Source: http://atschool.eduweb.co.uk/trinity/watistec.html

The term science and technology always goes hand-in-hand, just like the horse and the carriage. So, is there a relationship between science and technology?


Relationship between Science and Technology

In general, science can be regarded as the enterprise that seeks to understand natural phenomena and to arrange these ideas into ordered knowledge. Meanwhile, technology involves the design of products and systems that affect the quality of life, using the knowledge of science where necessary. Science is intimately related to technology and society. For instance, science produces knowledge that results in useful applications through devices and systems. We have evidence of this all around us, from microwave ovens, to compact disc players, to computers. However, the understanding of technology as the application of science knowledge has been challenged by many people. Mayr (1976) said . . . practical

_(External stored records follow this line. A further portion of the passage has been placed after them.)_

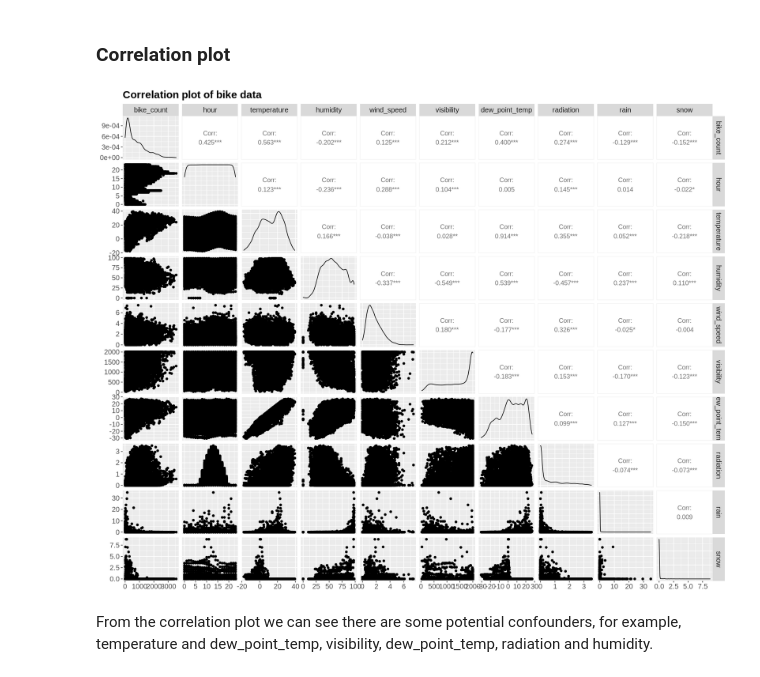
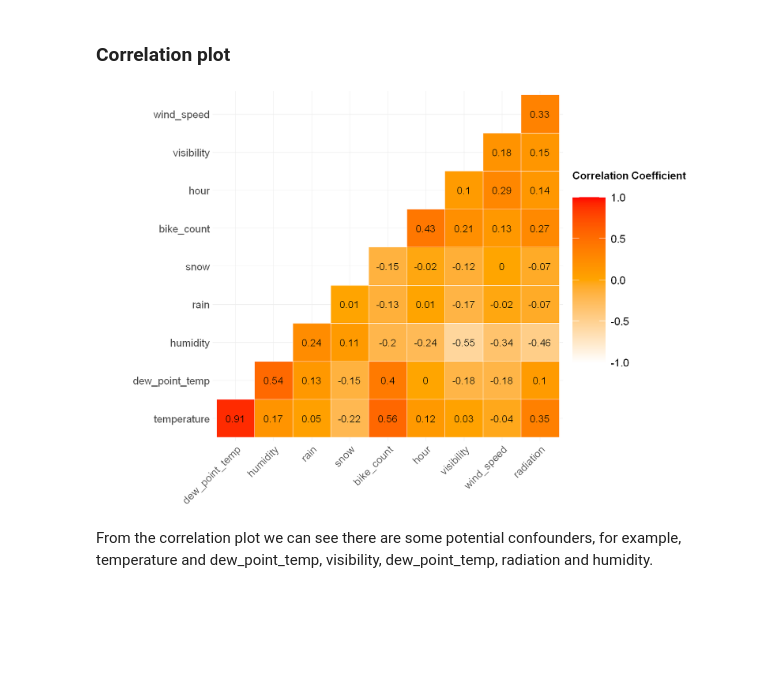
Before and after one commit to omertahi/STAT301-Project, a Jupyter notebook: Project Proposal.ipynb, the cells around one changed output. Cells and saved outputs as stored; diff of their text form; code cells hidden in the pictures; blank space fills up the shorter version.

Commit message:
Fixed Correlation plot

```diff
--- a/Project Proposal.ipynb
+++ b/Project Proposal.ipynb
@@ -44,7 +30,7 @@ The following object is masked from 'package:dplyr':
 url <- "http://archive.ics.uci.edu/ml/machine-learning-databases/00560/SeoulBikeData.csv"
 
 bike_data <-
-    read.csv(url, encoding='utf-8') %>%
+    read.csv(url, encoding = 'utf-8') |>
     setNames(c("date",
                "bike_count",
                "hour",
@@ -58,8 +44,8 @@ bike_data <-
                "snow",
                "season",
                "holiday",
-               "functional_day")) %>%
-    filter(functional_day == "Yes") %>%
+               "functional_day")) |>
+    filter(functional_day == "Yes") |>
     select(-functional_day)
 # %%
 View(head(bike_data))
@@ -76,19 +62,28 @@ A data.frame: 6 × 13
 # %% [markdown]
 ### Correlation plot
 # %%
-options(repr.plot.width = 15, repr.plot.height = 12)
-bike_pair_plots <- bike_data %>%
-  select(- c(date,season,holiday))%>%
-  ggpairs(progress = FALSE) +
-  theme(
-    text = element_text(size = 15),
-    plot.title = element_text(face = "bold"),
-    axis.title = element_text(face = "bold")
-  )+
-  ggtitle("Correlation plot of bike data")
-bike_pair_plots
+options(repr.plot.width = 15, repr.plot.height = 10)
+
+corr_plot <-
+    bike_data |>
+    select(-c(date, season, holiday)) |>
+    cor() |>
+    round(2) |>
+    ggcorrplot(hc.order = TRUE,
+               outline.col = "white",
+               type = "lower",
+               lab = TRUE,
+               lab_size = 6,
+               tl.cex = 18,
+               colors = c("white", "orange", "red"),
+               legend.title = "Correlation Coefficient\n") +
+    theme(legend.title = element_text(size = 18, face = "bold"),
+          legend.text = element_text(size = 18),
+          legend.key.size = unit(2, "cm"))
+
+corr_plot
 # %% [output]
-[figure, old version]
+[figure, new version]
 # %% [markdown]
 From the correlation plot we can see there are some potential confounders, for example, temperature and dew_point_temp, visibility, dew_point_temp, radiation and humidity.
 # %% [markdown]
```
Also changed, not shown: parts of 1 cell of this notebook.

usable criteria for making sharp neat distinctions between science and technology do not exist.
Technology is marked by different purposes, different processes, different relationship to established knowledge and a particular relationship to specific contexts of activity. Change in the material environment is the explicit purpose of technology but that is not the case with science. Science, is concerned with the



understanding of nature to bring about solutions that are more or less effective from different points of view.

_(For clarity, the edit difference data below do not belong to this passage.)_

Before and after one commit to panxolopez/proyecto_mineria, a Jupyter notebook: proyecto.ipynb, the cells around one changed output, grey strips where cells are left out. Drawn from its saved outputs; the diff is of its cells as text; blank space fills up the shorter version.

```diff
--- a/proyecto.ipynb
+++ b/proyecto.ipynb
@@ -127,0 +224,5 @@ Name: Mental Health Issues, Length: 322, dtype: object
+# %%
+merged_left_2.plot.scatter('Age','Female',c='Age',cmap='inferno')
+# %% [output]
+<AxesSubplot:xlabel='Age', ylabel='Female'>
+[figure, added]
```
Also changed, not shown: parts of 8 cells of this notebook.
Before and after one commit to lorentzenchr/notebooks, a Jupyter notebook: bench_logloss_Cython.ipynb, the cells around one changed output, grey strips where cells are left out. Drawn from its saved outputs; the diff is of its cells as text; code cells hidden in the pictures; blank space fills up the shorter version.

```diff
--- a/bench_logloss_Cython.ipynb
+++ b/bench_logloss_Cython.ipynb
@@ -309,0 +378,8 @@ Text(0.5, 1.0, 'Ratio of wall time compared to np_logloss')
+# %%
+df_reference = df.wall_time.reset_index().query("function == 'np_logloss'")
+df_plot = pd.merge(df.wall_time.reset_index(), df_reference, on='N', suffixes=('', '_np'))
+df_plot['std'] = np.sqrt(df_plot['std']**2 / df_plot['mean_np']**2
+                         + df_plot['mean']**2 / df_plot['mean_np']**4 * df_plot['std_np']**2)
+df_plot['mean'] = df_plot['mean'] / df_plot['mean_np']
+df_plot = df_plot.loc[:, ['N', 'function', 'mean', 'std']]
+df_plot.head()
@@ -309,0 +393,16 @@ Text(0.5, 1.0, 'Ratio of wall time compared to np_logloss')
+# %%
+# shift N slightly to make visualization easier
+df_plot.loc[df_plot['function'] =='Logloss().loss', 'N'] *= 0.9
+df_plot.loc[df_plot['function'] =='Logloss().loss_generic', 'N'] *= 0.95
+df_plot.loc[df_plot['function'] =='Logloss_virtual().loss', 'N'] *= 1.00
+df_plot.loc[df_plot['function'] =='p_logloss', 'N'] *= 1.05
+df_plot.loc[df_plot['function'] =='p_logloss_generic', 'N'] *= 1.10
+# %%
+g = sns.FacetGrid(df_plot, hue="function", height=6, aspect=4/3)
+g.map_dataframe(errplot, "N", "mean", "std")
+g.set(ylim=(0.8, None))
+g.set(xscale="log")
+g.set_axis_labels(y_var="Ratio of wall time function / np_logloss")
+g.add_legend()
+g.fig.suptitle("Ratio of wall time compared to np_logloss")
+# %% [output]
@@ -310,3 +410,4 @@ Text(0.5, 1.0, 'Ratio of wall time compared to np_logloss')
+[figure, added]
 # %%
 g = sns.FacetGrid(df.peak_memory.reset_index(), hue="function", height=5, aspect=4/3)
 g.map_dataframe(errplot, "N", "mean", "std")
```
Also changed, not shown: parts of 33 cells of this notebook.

In your own words, define technology.

In a group of three to four people, select two current inventions that have been said to improve and benefit mankind. List the positive and negative effects of using these inventions.

The three elements of science are products, processes and attitudes. The product of science is the body of knowledge of science which comprises facts, concepts, laws, principles and theories. The product of science is as a result of its processes and while the processes are carried out, the attitudes are practised. The processes of science can be done using scientific skills. Science problem can be solved using scientific method. Nature of science refers to the main principles and ideas which provide a description of science methods and inquiry as well as the characteristics of scientific knowledge or products. The scientific method is made up of a series of steps: ask question, do background research, construct a hypothesis, test your hypothesis by doing an experiment, analyse your data and draw a conclusion and communicate your results.



Science is related to technology. Technology involves the design of products and systems that affect the quality of life, using the knowledge of science where necessary.

Nature of science Science Science and technology Science attitude

Science process Science product Scientific literacy Scientific method

Carin, A., & Sund, R. B. (1989). Teaching science through discovery (6th ed.). Belmont: Thomson Wadsworth. Esler, W. K., & Esler, M. K. (2001). Teaching elementary science (8th ed.). USA: Belmont, Wadsworth/Thomson. Fleer, M., & Hardy. T. (1996). Science for children. Australia Harcourt Brace: Prentice Hall. Lee, Y. J. et al. (2004). Knowing science and knowing about science: Teaching primary science. Prentice Hall : Singapore. Martin, D. J. (2006). Elementary science methods: A constructivist approach. Methods for constructing understanding. Boston: Allyn and Bacon. Mayr, O. (1976). The science-technology relationship as a historiographics problem. Technology and Culture 17. Science Buddies. (2011). Steps of the scientific method. Retrieved April 20, 2011, from http://www.sciencebuddies.org/mentoring/project_scientific_ method.shtml Shuttleworth, M. (2009). What is the scientific method? Retrieved April 21, 2011, from http://www.experiment-resources.com/what-is-the-scientificmethod.html Skamp, K. (2004). Teaching primary science constructively. Southbank, Victoria: Wadsworth Publishing Company, Washington.



The UK Technology Education Centre. What is technology? Retrieved April 22, 2011, from http://atschool.eduweb.co.uk/trinity/watistec.html University of California Museum of Paleontology. Understanding science: What is science? Retrieved April 20, 2011, from http://undsci.berkeley. edu/article/whatisscience_01 Wolfs, F. L. H. (2004). Introduction to scientific method. Retrieved April 20, 2011, from http://teacher.nsrl.rochester.edu/phy_labs/AppendixE/ AppendixE. html.